    Fodarella, Cristina
    et al.
    School of Psychology and Computer Science, University of Central Lancashire, Preston, UK.
    Marsh, John Everett
    Luleå University of Technology, Department of Business Administration, Technology and Social Sciences, Humans and technology. School of Psychology and Computer Science, University of Central Lancashire, Preston, UK.
    Chu, Simon
    School of Psychology and Computer Science, University of Central Lancashire, Preston, UK.
    Athwal-Kooner, Palwinder
    Department of Psychology, Nottingham Trent University, Nottingham, UK.
    Jones, Helen S.
    School of Psychology and Computer Science, University of Central Lancashire, Preston, UK.
    Skelton, Faye C.
    School of Applied Sciences, Edinburgh Napier University, Edinburgh, UK.
    Wood, Ellena
    School of Psychology and Computer Science, University of Central Lancashire, Preston, UK.
    Jackson, Elizabeth
    School of Psychology and Computer Science, University of Central Lancashire, Preston, UK.
    Frowd, Charlie D.
    School of Psychology and Computer Science, University of Central Lancashire, Preston, UK.
    The importance of detailed context reinstatement for the production of identifiable composite faces from memory2021In: Visual cognition (Print), ISSN 1350-6285, E-ISSN 1464-0716, Vol. 29, no 3, p. 180-200Article in journal (Refereed)
    Abstract [en]

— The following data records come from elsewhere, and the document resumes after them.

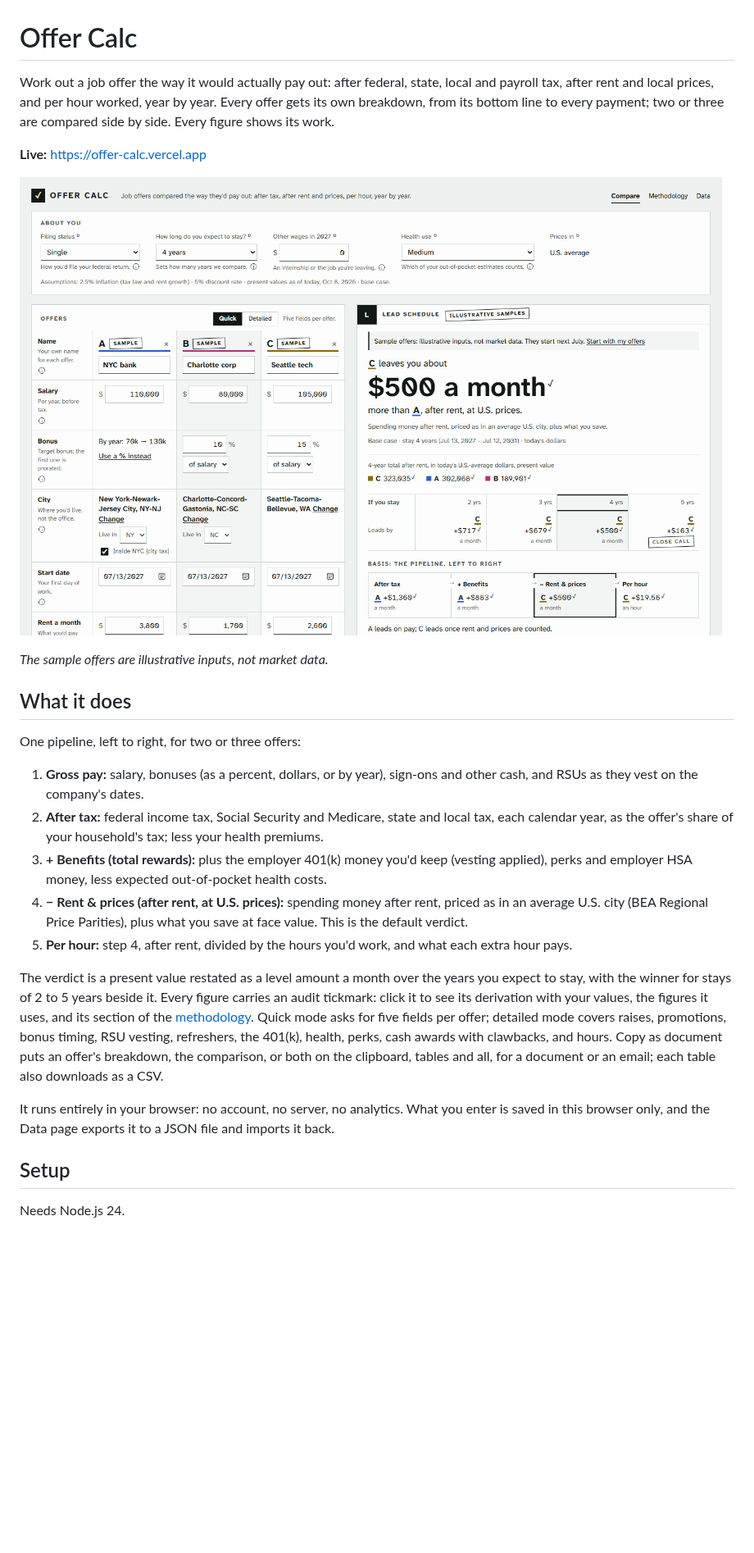
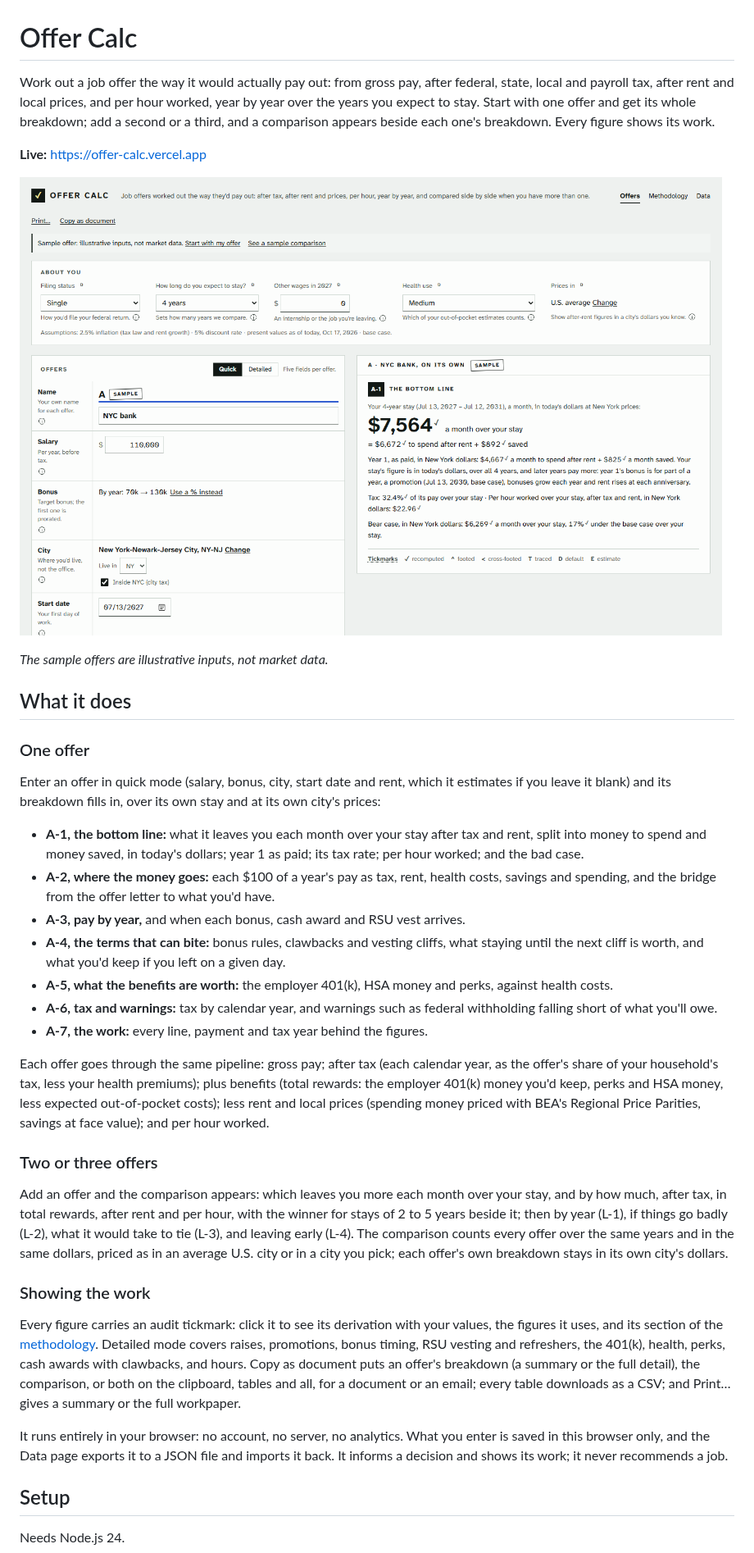
Before and after one commit to owencchapman24/offer-calc, a Markdown page: README.md, the part around one of its changes. Shown at 82% size. Drawn GitHub-style; pictures changed too: docs/screenshot.png; blank space fills up the shorter version.

Commit message:
Refresh the README for the evaluator-first product
- What it does with one offer (its breakdown, A-1 to A-7), then with two or
  three (the comparison), and showing the work (tickmarks, Copy as document's
  summary or full detail, CSVs, Print...).
- A current screenshot: one offer's breakdown, a first visit at 1440 px
  (docs/screenshot.png; the old one predated slices 4 to 8).
- How it's validated: the "adds up as displayed" rule, the property tests,
  PolicyEngine-US, the unit tests and the accessibility scan.
- How it was built: with Claude Code under the author's direction, what each
  did, and when pull requests and the ruleset began; "every non-merge commit"
  (audit D10).
- Kept: the data attributions as they were, and "All rights reserved. Source
  shown for review only."

CLAUDE.md: D10 done; the pre-launch checklist retakes the screenshot only if
the page changes.

Co-Authored-By: Claude Opus 5.5 <noreply@anthropic.com>

```diff
--- a/README.md
+++ b/README.md
@@ -1,40 +1,55 @@
 # Offer Calc
 
-Work out a job offer the way it would actually pay out: after federal, state, local and payroll tax,
-after rent and local prices, and per hour worked, year by year. Every offer gets its own breakdown,
-from its bottom line to every payment; two or three are compared side by side. Every figure shows its work.
+Work out a job offer the way it would actually pay out: from gross pay, after federal, state, local and payroll tax, after
+rent and local prices, and per hour worked, year by year over the years you expect to stay. Start with one offer and get its
+whole breakdown; add a second or a third, and a comparison appears beside each one's breakdown. Every figure shows its work.
 
 **Live:** https://offer-calc.vercel.app
 
-![Offer Calc comparing three illustrative sample offers: C leaves you about $500 a month more than A, after rent, at U.S. prices](docs/screenshot.png)
+![Offer Calc with one illustrative sample offer, a New York bank: its inputs on the left, and its bottom line pinned on the right, about $7,564 a month over a 4-year stay after tax and rent, in New York dollars, split into money to spend and money saved](docs/screenshot.png)
 
 *The sample offers are illustrative inputs, not market data.*
 
 ## What it does
 
-One pipeline, left to right, for two or three offers:
+### One offer
 
-1. **Gross pay:** salary, bonuses (as a percent, dollars, or by year), sign-ons and other cash, and
-   RSUs as they vest on the company's dates.
-2. **After tax:** federal income tax, Social Security and Medicare, state and local tax, each
-   calendar year, as the offer's share of your household's tax; less your health premiums.
-3. **+ Benefits (total rewards):** plus the employer 401(k) money you'd keep (vesting applied), perks
-   and employer HSA money, less expected out-of-pocket health costs.
-4. **− Rent & prices (after rent, at U.S. prices):** spending money after rent, priced as in an
-   average U.S. city (BEA Regional Price Parities), plus what you save at face value. This is the
-   default verdict.
-5. **Per hour:** step 4, after rent, divided by the hours you'd work, and what each extra hour pays.
+Enter an offer in quick mode (salary, bonus, city, start date and rent, which it estimates if you leave it blank) and its
+breakdown fills in, over its own stay and at its own city's prices:
 
-The verdict is a present value restated as a level amount a month over the years you expect to stay,
-with the winner for stays of 2 to 5 years beside it. Every figure carries an audit tickmark: click it to
-see its derivation with your values, the figures it uses, and its section of the
-[methodology](https://offer-calc.vercel.app/#/method). Quick mode asks for five fields per offer;
-detailed mode covers raises, promotions, bonus timing, RSU vesting, refreshers, the 401(k), health,
-perks, cash awards with clawbacks, and hours. Copy as document puts an offer's breakdown, the comparison, or
-both on the clipboard, tables and all, for a document or an email; each table also downloads as a CSV.
+- **A-1, the bottom line:** what it leaves you each month over your stay after tax and rent, split into money to spend and
+  money saved, in today's dollars; year 1 as paid; its tax rate; per hour worked; and the bad case.
+- **A-2, where the money goes:** each $100 of a year's pay as tax, rent, health costs, savings and spending, and the bridge
+  from the offer letter to what you'd have.
+- **A-3, pay by year,** and when each bonus, cash award and RSU vest arrives.
+- **A-4, the terms that can bite:** bonus rules, clawbacks and vesting cliffs, what staying until the next cliff is worth, and
+  what you'd keep if you left on a given day.
+- **A-5, what the benefits are worth:** the employer 401(k), HSA money and perks, against health costs.
+- **A-6, tax and warnings:** tax by calendar year, and warnings such as federal withholding falling short of what you'll owe.
+- **A-7, the work:** every line, payment and tax year behind the figures.
 
-It runs entirely in your browser: no account, no server, no analytics. What you enter is saved in
-this browser only, and the Data page exports it to a JSON file and imports it back.
+Each offer goes through the same pipeline: gross pay; after tax (each calendar year, as the offer's share of your household's
+tax, less your health premiums); plus benefits (total rewards: the employer 401(k) money you'd keep, perks and HSA money, less
+expected out-of-pocket costs); less rent and local prices (spending money priced with BEA's Regional Price Parities, savings at
+face value); and per hour worked.
+
+### Two or three offers
+
+Add an offer and the comparison appears: which leaves you more each month over your stay, and by how much, after tax, in total
+rewards, after rent and per hour, with the winner for stays of 2 to 5 years beside it; then by year (L-1), if things go badly
+(L-2), what it would take to tie (L-3), and leaving early (L-4). The comparison counts every offer over the same years and in the
+same dollars, priced as in an average U.S. city or in a city you pick; each offer's own breakdown stays in its own city's dollars.
+
+### Showing the work
+
+Every figure carries an audit tickmark: click it to see its derivation with your values, the figures it uses, and its section of
+the [methodology](https://offer-calc.vercel.app/#/method). Detailed mode covers raises, promotions, bonus timing, RSU vesting and
+refreshers, the 401(k), health, perks, cash awards with clawbacks, and hours. Copy as document puts an offer's breakdown (a summary
+or the full detail), the comparison, or both on the clipboard, tables and all, for a document or an email; every table downloads
+as a CSV; and Print… gives a summary or the full workpaper.
+
+It runs entirely in your browser: no account, no server, no analytics. What you enter is saved in this browser only, and the Data
+page exports it to a JSON file and imports it back. It informs a decision and shows its work; it never recommends a job.
 
 ## Setup
 
```
Also changed, not shown: other parts of README.md (+23 -8 lines), CLAUDE.md (+4 -3 lines).
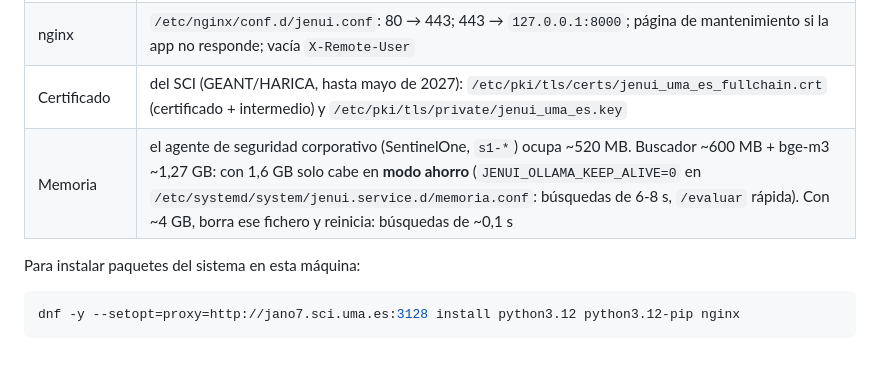
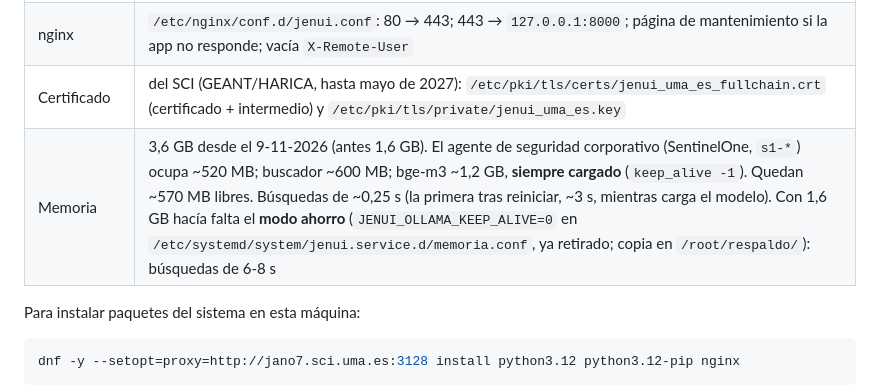
Before and after one commit to joaquinballesteros/buscador-jenuino, a Markdown page: docs/DEPLOY.md, the part around the change. GitHub-like rendering; blank space fills up the shorter version.

```diff
--- a/docs/DEPLOY.md
+++ b/docs/DEPLOY.md
@@ -225,7 +225,7 @@ en el servidor; `desplegar.sh` nunca los envía ni los pisa.
 | Servicio | `jenui.service` (systemd) |
 | nginx | `/etc/nginx/conf.d/jenui.conf`: 80 → 443; 443 → `127.0.0.1:8000`; página de mantenimiento si la app no responde; vacía `X-Remote-User` |
 | Certificado | del SCI (GEANT/HARICA, hasta mayo de 2027): `/etc/pki/tls/certs/jenui_uma_es_fullchain.crt` (certificado + intermedio) y `/etc/pki/tls/private/jenui_uma_es.key` |
-| Memoria | el agente de seguridad corporativo (SentinelOne, `s1-*`) ocupa ~520 MB. Buscador ~600 MB + bge-m3 ~1,27 GB: con 1,6 GB solo cabe en **modo ahorro** (`JENUI_OLLAMA_KEEP_ALIVE=0` en `/etc/systemd/system/jenui.service.d/memoria.conf`: búsquedas de 6-8 s, `/evaluar` rápida). Con ~4 GB, borra ese fichero y reinicia: búsquedas de ~0,1 s |
+| Memoria | 3,6 GB desde el 9-11-2026 (antes 1,6 GB). El agente de seguridad corporativo (SentinelOne, `s1-*`) ocupa ~520 MB; buscador ~600 MB; bge-m3 ~1,2 GB, **siempre cargado** (`keep_alive -1`). Quedan ~570 MB libres. Búsquedas de ~0,25 s (la primera tras reiniciar, ~3 s, mientras carga el modelo). Con 1,6 GB hacía falta el **modo ahorro** (`JENUI_OLLAMA_KEEP_ALIVE=0` en `/etc/systemd/system/jenui.service.d/memoria.conf`, ya retirado; copia en `/root/respaldo/`): búsquedas de 6-8 s |
 
 Para instalar paquetes del sistema en esta máquina:
 
```
Also changed, not shown: docs/BITACORA.md (+11 -0 lines).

    Memory is facilitated by reflecting upon, or revisiting, the environment in which information was encoded. We investigated these “context reinstatement” (CR) techniques to improve the effectiveness of facial composites – visual likenesses of a perpetrator’s face constructed by eyewitnesses. Participant-constructors viewed a face and, after a one-day-delay, revisited (Physical CR) or recalled the environmental context (Mental/Detailed CR) before recalling the face and constructing an EvoFIT or a PRO-fit composite. Detailed CR increased correct naming of ensuing composites, but only when participant-constructors suitably encoded the environment. Detailed CR was also effective when combined with another interviewing technique (Holistic-Cognitive Interview), with focus on a target’s character; it was no more effective prompting constructors to engage in greater environmental recall. Analyses indicate that the Detailed CR advantage was mediated by an increase in face recall. Results are applicable by forensic practitioners to aid eyewitness memory, thereby potentially increasing suspect identification and subsequent arrest rates.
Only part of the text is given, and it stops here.